Wednesday, 26 April 2017

Sensory Deprivation

Sensory deprivation has been a blog topic and is mentioned by Stieg Larsson who notes that:

it is inhumane according to the Geneva Convention;
dictatorships have used it for brainwashing;
it may have been inflicted on the prisoners in the Moscow show trials.

Thus, there is a parallel between an alien prisoner of Dominic Flandry and Larsson's Lisbeth Salander. However, Lisbeth is confined in a room free of stimuli, containing only a bed and a restraining belt. Inhumane though this is, I question whether she is right to equate it with sensory deprivation in the full sense.


  1. Kaor, Paul!

    Thanks for the link to my article "Sensory Deprivation" and the combox comments. I do have a few comments to make.

    DOES the Geneva Conventions explicitly condemn sensory deprivation? And how is that term even defined? Frankly, I have my doubts that many people defined sensory deprivation as carefully as did PA in WE CLAIM THESE STARS.

    I do agree that to use sensory deprivation to make people say things they don't believe in or know to be false is indisputably wrong. Yes, the description of Salander's case does not satisfactorily fit the definition of sensory deprivation. It reminded me more of how the invading aliens in Niven/Pournelle's FOOTFALL kept a human prisoner unwilling to cooperate with them isolated in a cell for sixty days.

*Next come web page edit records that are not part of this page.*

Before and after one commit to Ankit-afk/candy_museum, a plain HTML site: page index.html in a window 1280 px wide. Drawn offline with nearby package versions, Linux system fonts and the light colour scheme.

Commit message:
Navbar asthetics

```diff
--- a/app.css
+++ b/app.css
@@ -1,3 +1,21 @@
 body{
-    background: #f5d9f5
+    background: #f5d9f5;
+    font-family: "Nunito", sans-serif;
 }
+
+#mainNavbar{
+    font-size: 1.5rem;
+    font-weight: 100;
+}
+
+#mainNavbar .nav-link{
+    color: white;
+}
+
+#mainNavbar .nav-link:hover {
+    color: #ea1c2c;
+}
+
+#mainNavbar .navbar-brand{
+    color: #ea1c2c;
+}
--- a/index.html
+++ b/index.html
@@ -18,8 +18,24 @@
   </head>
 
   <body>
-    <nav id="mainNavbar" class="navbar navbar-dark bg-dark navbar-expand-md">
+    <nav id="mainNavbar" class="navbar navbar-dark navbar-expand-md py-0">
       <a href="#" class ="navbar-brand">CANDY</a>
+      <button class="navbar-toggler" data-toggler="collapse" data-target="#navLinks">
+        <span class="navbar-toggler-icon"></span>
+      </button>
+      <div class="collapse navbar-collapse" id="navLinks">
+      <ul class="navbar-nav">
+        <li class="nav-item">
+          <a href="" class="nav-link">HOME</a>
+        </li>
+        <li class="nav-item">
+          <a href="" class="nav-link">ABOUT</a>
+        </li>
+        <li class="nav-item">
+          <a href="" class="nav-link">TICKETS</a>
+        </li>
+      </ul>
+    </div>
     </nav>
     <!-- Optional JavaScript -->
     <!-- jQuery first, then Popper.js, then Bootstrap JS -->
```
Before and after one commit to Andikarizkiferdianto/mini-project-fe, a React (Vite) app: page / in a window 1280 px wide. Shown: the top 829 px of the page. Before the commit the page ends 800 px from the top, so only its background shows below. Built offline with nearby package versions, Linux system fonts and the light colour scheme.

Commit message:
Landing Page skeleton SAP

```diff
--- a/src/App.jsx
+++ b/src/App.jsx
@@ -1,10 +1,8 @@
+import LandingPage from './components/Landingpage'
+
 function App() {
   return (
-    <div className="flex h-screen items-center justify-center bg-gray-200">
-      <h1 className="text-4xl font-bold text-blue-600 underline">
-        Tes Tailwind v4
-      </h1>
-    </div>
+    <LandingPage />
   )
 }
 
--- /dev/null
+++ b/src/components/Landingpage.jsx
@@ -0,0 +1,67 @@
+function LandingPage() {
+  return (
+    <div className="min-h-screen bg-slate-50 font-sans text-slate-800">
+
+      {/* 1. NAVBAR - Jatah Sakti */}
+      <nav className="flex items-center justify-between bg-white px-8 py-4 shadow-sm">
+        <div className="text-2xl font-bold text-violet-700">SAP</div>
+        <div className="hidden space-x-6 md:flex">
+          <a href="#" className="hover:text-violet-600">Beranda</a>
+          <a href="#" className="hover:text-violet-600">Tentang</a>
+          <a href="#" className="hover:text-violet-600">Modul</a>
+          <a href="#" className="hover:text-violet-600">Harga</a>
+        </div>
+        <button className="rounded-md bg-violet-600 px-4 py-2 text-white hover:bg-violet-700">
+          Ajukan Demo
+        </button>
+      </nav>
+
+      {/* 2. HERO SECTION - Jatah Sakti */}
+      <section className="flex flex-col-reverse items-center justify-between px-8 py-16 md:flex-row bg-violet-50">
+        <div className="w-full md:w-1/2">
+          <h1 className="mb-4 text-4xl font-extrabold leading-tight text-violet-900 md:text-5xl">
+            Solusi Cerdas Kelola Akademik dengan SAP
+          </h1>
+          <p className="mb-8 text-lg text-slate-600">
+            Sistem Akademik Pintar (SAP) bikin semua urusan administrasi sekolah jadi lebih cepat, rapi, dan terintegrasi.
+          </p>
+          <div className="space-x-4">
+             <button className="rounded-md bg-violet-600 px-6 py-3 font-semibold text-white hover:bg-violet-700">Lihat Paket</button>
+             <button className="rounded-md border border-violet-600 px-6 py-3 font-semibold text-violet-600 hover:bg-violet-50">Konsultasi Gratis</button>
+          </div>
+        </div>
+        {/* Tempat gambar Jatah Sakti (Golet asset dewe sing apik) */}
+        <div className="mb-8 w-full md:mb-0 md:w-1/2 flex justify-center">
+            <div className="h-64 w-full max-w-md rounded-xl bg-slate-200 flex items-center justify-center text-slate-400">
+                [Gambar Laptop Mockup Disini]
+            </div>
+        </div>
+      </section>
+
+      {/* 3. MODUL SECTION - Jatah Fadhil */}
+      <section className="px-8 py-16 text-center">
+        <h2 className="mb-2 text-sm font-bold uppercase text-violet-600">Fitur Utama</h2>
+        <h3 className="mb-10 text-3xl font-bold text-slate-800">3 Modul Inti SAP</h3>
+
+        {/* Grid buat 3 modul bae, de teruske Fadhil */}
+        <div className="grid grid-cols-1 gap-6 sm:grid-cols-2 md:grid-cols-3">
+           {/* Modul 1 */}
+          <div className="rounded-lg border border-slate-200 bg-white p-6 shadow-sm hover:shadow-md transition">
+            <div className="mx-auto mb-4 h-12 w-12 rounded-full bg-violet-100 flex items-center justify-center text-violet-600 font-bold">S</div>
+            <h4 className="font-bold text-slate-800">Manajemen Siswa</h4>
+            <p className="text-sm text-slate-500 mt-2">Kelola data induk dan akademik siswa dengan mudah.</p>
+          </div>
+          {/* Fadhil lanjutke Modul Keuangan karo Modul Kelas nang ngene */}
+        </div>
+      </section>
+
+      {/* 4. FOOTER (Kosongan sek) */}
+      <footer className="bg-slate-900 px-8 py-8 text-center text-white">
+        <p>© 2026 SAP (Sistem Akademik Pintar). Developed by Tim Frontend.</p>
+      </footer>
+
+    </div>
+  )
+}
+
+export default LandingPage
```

    And as you and readers know my article I am not sure sensory deprivation, as defined and used with the care shown by Dominic Flandry, is always and under all circumstances unethical to use. I urge interested readers to read the linked article and the combox comments. And to deposit their own comments!


    1. Sean,
      I don't know the details of the Geneva Convention.

    2. Kaor, Paul!

      And I don't even know if the Geneva Conventions on the laws and customs of war even mentions torture! But it would be easy enough to find out.


    3. Sean,
      I found this:

    4. Kaor, Paul!

      Thanks! I googled and discovered the Fourth Geneva Convention of 1949 prohibited the use of torture. Which was reaffirmed and extended to internal insurrections and civil wars by the Second Protocol to the Conventions in 1977.